Each line in the entries below that holds the word "Registration" belongs in the answer.

Top of DATA

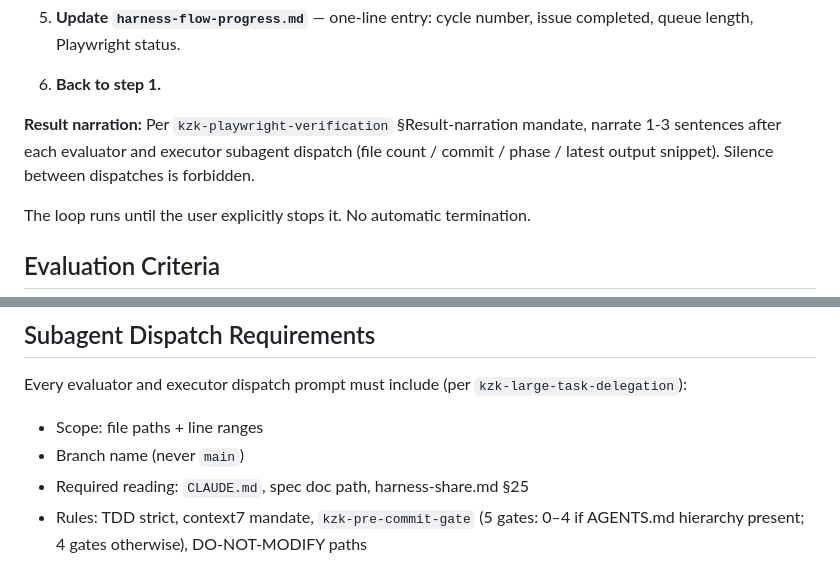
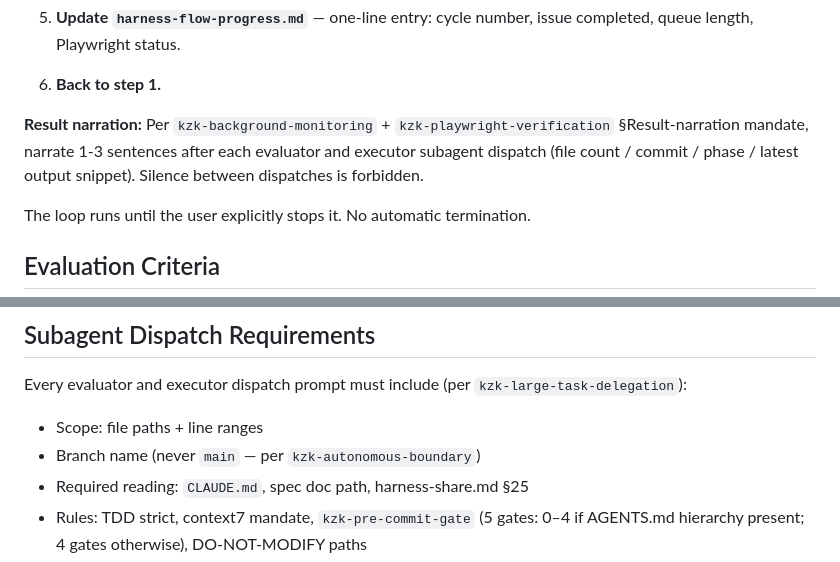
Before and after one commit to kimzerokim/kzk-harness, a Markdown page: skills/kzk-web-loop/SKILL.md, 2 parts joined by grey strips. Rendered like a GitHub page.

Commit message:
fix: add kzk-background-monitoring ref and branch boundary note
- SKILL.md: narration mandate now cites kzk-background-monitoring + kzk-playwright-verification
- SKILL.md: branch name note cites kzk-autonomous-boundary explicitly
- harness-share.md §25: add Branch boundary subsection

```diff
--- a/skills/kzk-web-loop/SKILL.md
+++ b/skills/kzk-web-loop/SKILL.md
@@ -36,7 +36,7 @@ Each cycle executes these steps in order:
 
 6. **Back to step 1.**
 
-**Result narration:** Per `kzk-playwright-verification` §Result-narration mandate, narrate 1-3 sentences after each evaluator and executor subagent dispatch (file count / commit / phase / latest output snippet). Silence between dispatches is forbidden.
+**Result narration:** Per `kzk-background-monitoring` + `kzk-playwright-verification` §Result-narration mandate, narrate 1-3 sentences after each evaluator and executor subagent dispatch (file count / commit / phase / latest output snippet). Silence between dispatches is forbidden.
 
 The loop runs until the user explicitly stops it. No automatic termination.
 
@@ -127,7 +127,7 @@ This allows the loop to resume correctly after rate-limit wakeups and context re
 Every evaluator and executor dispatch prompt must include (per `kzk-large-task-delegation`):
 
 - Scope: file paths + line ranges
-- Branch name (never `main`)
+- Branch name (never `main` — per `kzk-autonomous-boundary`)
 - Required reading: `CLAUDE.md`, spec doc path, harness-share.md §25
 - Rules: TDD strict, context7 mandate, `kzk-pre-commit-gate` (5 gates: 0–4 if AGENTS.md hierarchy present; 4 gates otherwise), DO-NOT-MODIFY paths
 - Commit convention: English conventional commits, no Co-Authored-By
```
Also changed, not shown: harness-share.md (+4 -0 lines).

Bottom of DATA
Top of DATA

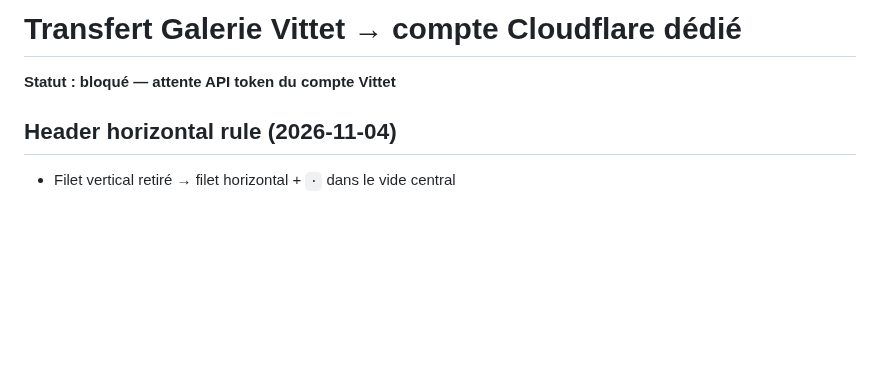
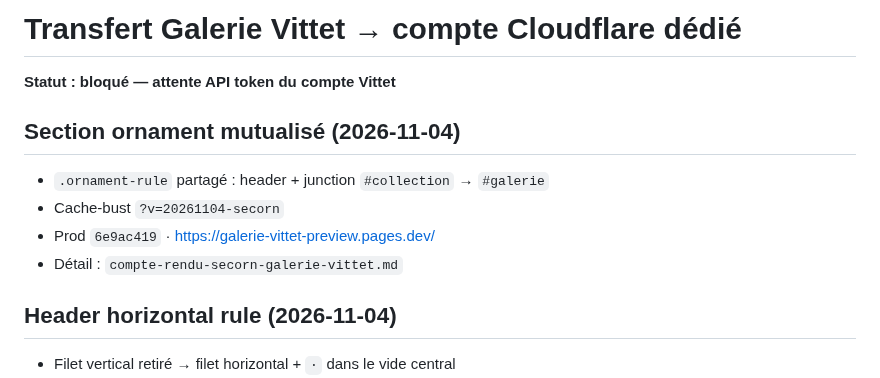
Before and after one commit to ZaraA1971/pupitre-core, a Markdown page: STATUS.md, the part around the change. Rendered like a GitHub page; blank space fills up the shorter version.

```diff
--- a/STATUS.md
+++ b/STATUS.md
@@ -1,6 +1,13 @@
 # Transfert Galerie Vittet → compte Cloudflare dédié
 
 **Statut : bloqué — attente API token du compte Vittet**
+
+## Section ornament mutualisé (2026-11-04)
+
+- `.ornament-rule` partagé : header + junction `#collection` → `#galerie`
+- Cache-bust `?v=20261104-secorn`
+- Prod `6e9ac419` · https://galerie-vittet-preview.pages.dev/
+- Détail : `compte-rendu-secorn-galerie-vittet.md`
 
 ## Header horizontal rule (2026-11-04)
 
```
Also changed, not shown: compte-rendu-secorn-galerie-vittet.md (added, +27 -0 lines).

Bottom of DATA
Top of DATA

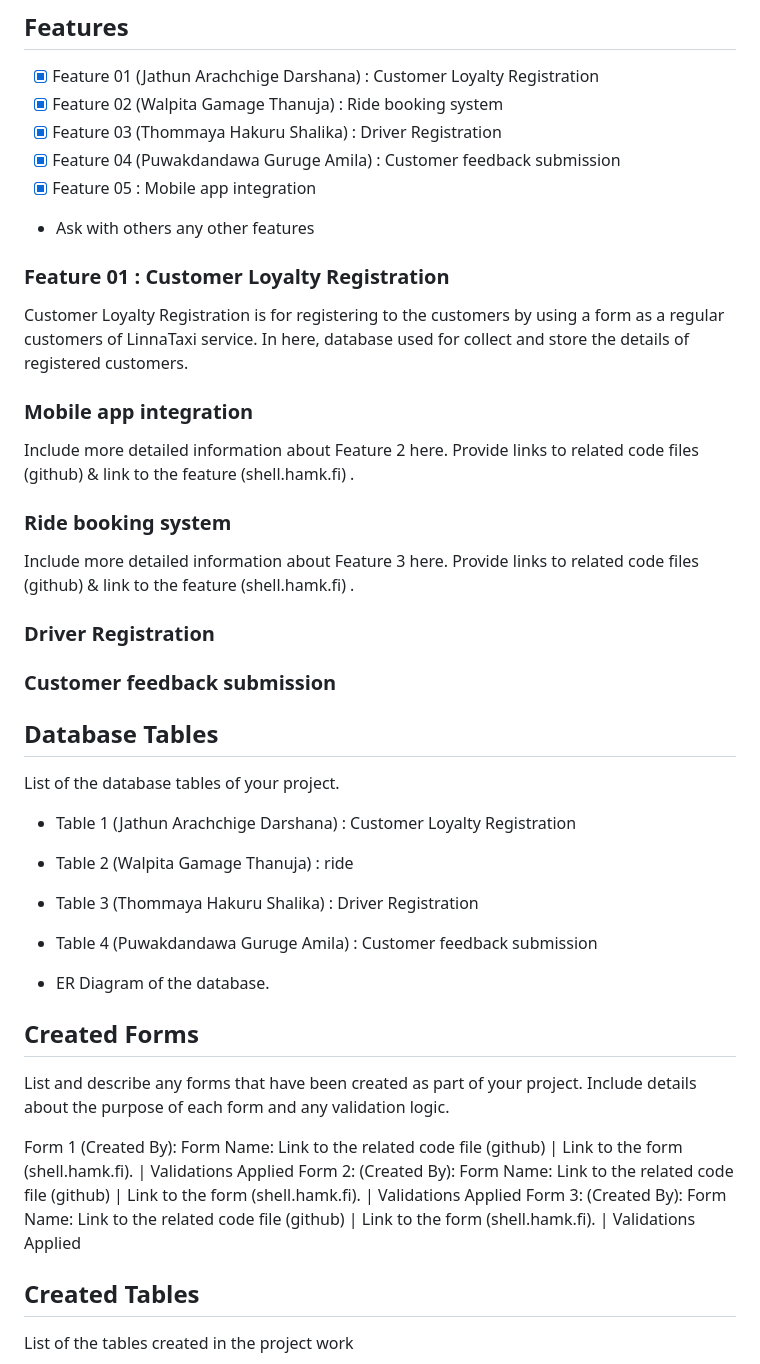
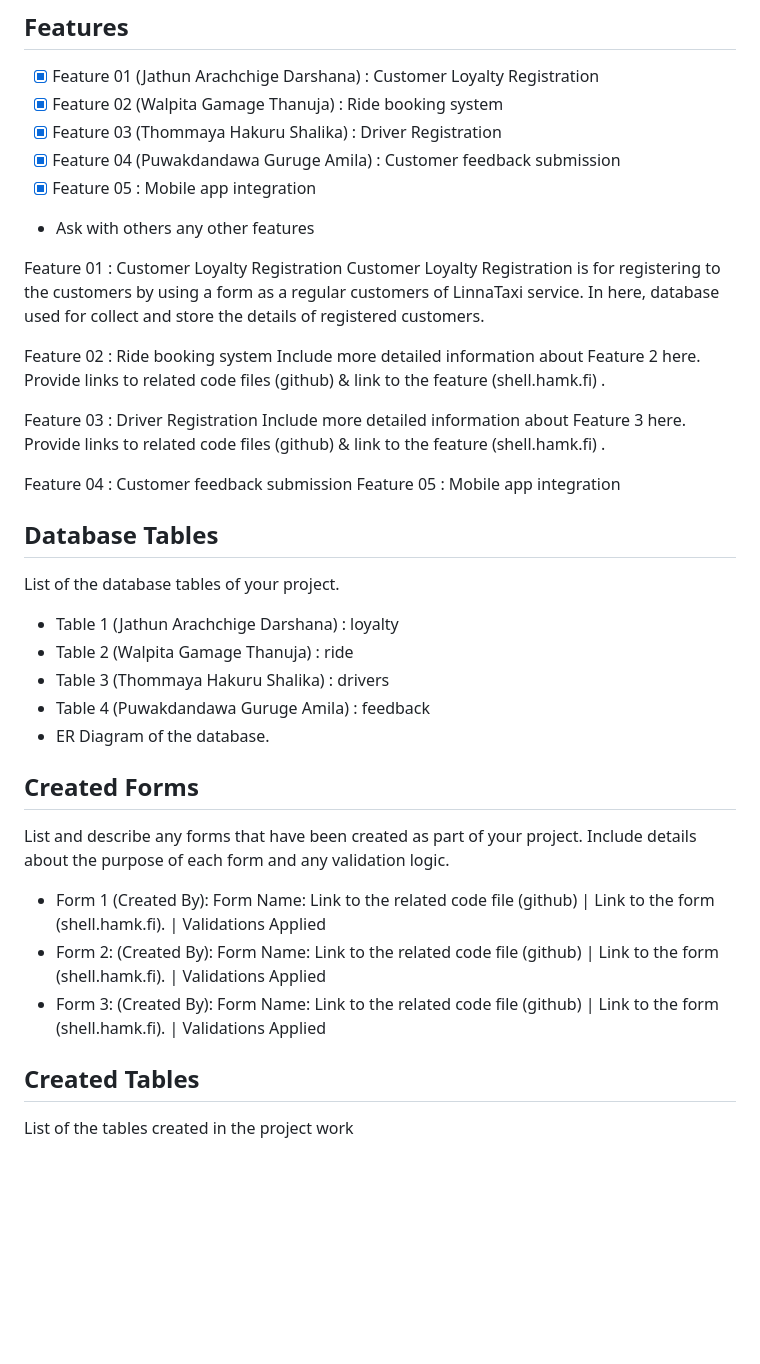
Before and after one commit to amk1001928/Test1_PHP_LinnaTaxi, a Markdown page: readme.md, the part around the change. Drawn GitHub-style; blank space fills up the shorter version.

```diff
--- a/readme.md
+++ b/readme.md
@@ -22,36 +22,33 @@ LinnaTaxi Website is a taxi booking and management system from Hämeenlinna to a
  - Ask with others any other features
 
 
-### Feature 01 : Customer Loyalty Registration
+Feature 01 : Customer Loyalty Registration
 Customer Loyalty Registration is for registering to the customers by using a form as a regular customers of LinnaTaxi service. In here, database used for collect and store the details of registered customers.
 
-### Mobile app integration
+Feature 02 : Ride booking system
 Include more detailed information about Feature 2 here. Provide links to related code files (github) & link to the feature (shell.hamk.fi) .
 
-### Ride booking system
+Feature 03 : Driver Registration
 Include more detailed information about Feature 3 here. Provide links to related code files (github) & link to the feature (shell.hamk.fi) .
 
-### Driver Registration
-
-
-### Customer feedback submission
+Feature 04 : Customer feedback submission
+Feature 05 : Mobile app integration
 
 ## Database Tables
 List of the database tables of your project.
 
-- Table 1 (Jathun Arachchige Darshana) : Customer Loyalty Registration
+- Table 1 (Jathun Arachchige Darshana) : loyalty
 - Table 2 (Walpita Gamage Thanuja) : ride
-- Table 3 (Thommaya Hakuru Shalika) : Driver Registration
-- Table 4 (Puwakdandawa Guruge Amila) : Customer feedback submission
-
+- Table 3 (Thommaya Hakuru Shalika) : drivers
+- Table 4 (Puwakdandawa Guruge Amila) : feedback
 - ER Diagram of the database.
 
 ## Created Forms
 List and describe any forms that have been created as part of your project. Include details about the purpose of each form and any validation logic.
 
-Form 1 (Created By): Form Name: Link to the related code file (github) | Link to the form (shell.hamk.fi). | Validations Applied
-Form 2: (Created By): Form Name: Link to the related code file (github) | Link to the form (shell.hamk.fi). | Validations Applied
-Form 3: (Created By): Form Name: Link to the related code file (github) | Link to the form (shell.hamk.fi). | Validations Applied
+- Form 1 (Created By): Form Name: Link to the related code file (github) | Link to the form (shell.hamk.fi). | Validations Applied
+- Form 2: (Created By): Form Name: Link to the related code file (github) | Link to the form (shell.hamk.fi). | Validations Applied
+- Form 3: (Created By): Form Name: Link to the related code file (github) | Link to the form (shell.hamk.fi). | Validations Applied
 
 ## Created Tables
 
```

Bottom of DATA

# YOUR SOLUTION
-### Feature 01 : Customer Loyalty Registration
+Feature 01 : Customer Loyalty Registration
 Customer Loyalty Registration is for registering to the customers by using a form as a regular customers of LinnaTaxi service. In here, database used for collect and store the details of registered customers.
+Feature 03 : Driver Registration
-### Driver Registration
-- Table 1 (Jathun Arachchige Darshana) : Customer Loyalty Registration
-- Table 3 (Thommaya Hakuru Shalika) : Driver Registration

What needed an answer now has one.